1350 






Norman, 


1350 


Vail, Will H., 


948 


Owen E., 


1353i 


Van Deusen, Charles A., J 


r., 768 


Vivian E., 


1352 


Donald H., 


768 


Whitney, Alonzo, 


926 


Leslie M., 


768 


Daniel D., 


954 


Van Meter, H. C, 


954 


Electa M., 


834 


Veitch, Leora M., 


863 


Henry, 


1038 


William P., 


863 


Whitmore, Cornelia L., 


1033 






Wikoff, Carrie, 


1031 


W. 




Fred Z., 


1031 






Gertrude, 


1031 


Walker, Nettie J., 


414 


Harriet, 


1031 


Walkins, Hannah, 

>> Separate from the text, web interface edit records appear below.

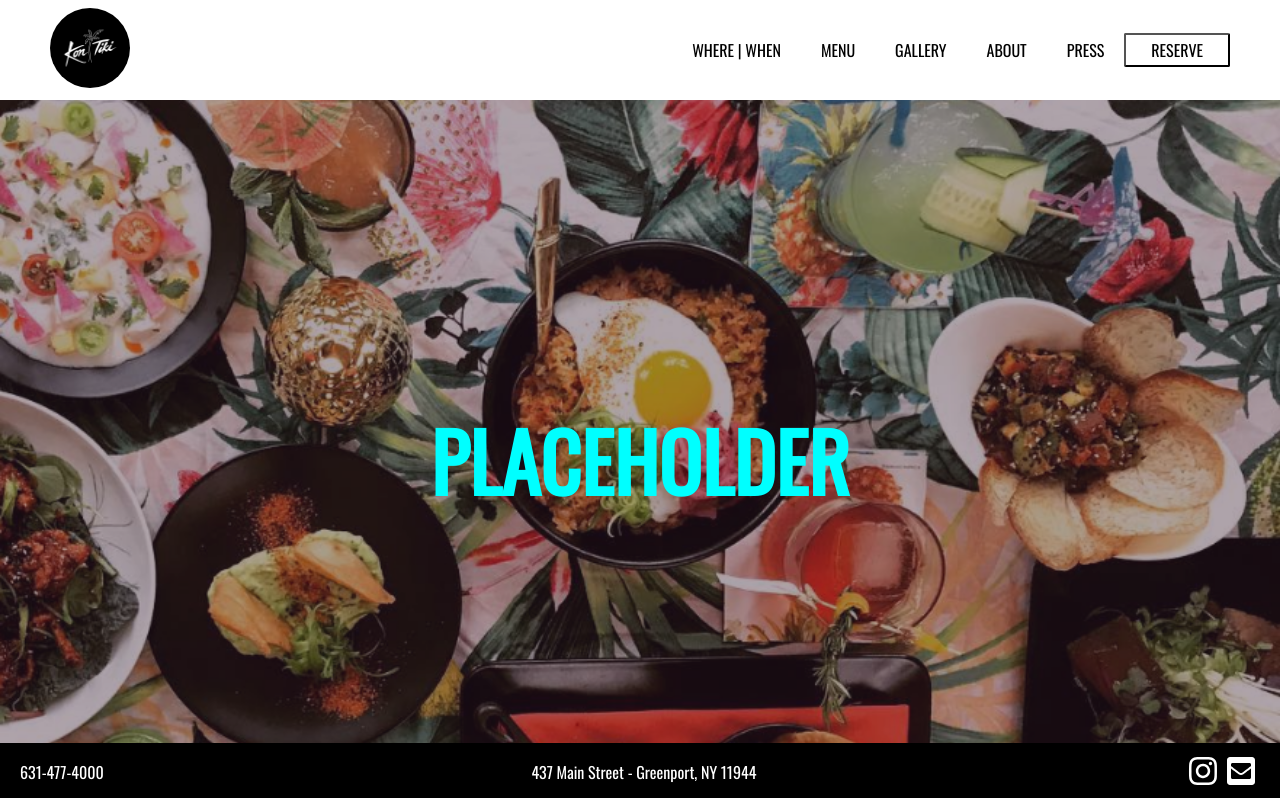
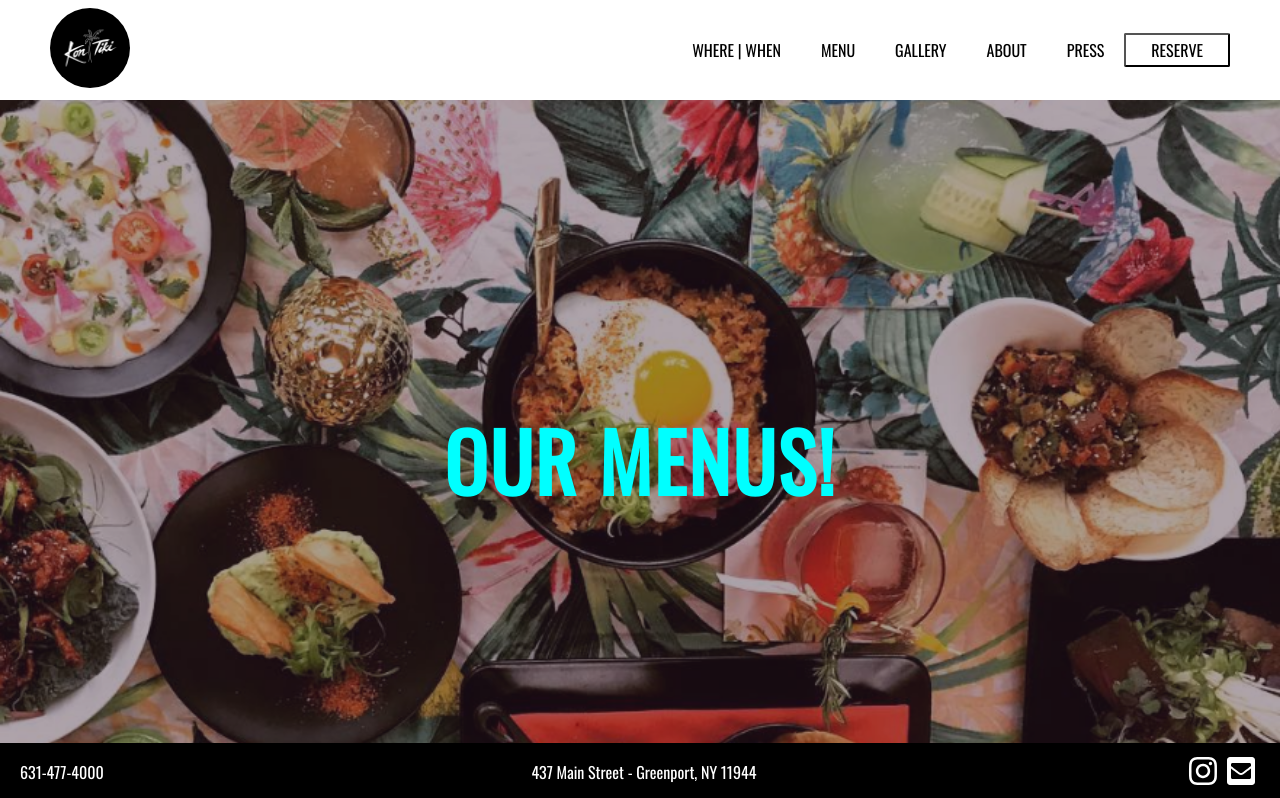
Before and after one commit to asabogal/kon-tiki-front-end, a React (Create React App) app: page /menu in a window 1280 px wide. Shown: the top 798 px of the page. Built offline with nearby package versions, Linux system fonts and the light colour scheme.

Commit message:
add first Hero content + scroll top on load

```diff
--- a/src/pages/MenuPage.js
+++ b/src/pages/MenuPage.js
@@ -9,12 +9,24 @@ class MenuPage extends Component {
     this.state = {  };
   }
 
+  componentDidMount = () => {
+    window.scroll(0, 0)
+  }
+
+  style = {
+    hero: {
+      color: 'aqua',
+      fontSize: '40px',
+      lineHeight: '30px',
+      letterSpacing: '2px',
+      textAlign: 'center'
+    }
+  }
+
   heroContent = () => {
     return (
-      <div>
-       <h1 style={{color: 'aqua', fontSize: '80px'}}
-          >PLACEHOLDER
-       </h1>
+      <div style={this.style.hero}>
+       <h1>OUR MENUS!</h1>
       </div>
     )
   }
```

591 


John, 


1031 


Walter, David M., 


926 


Mary, 


1031 


Ward, Cleora J., 


864 


Wilcox, Anna, 


66 


Frank I., 


860 


Nathaniel, 


492 





INDEX n. 


•J(tl 


Wilcox. Sabra. 


810 


Wing, Eunice, 


7'.MI 


William, 


493 


Joanna, 


.'>2o 


Wilkins. Mary, 


9(51 


Winony, Samuel, 


4 :'.'.> 


Willarcl, Mary S., 


11(55 


Wood, Charles. 


] 2:'. 1 


Williams, Caroline, 


970 


Wood))urv, Delia, 


127i; 


Emily. 


932 


E. B., 


i27<; 


Hannah, 


-183 


Svlvia,5^i; 


\'2:>< 


Eobert P., 


970 


Woodrufl', Albert, 1'., 


141S 


William, 


970 


Gertrude, 


141S 


Wilson, Albina M., 


889 


Minnie, 


14 IS 


Benjamin, 
Charles B., 


889 
U(>9 


Wright, Amelia V.. 
Benjamin, 


7.">4 
754 
754 
754 
754 
754 


Clara C, 


U()9 


Benjamin, 


Frederick, 


(547 


Charles, 


James, 
Jennie B., 


(347 
1469 


Eliza. 
Harriet, 


Laura E., 


889 


Henrietta, 


441 
754 


Sarah J.. 


1459 


Susan, 


William H., 


1469 


William H., 


754 



14 



FAMILY EECOED 



OF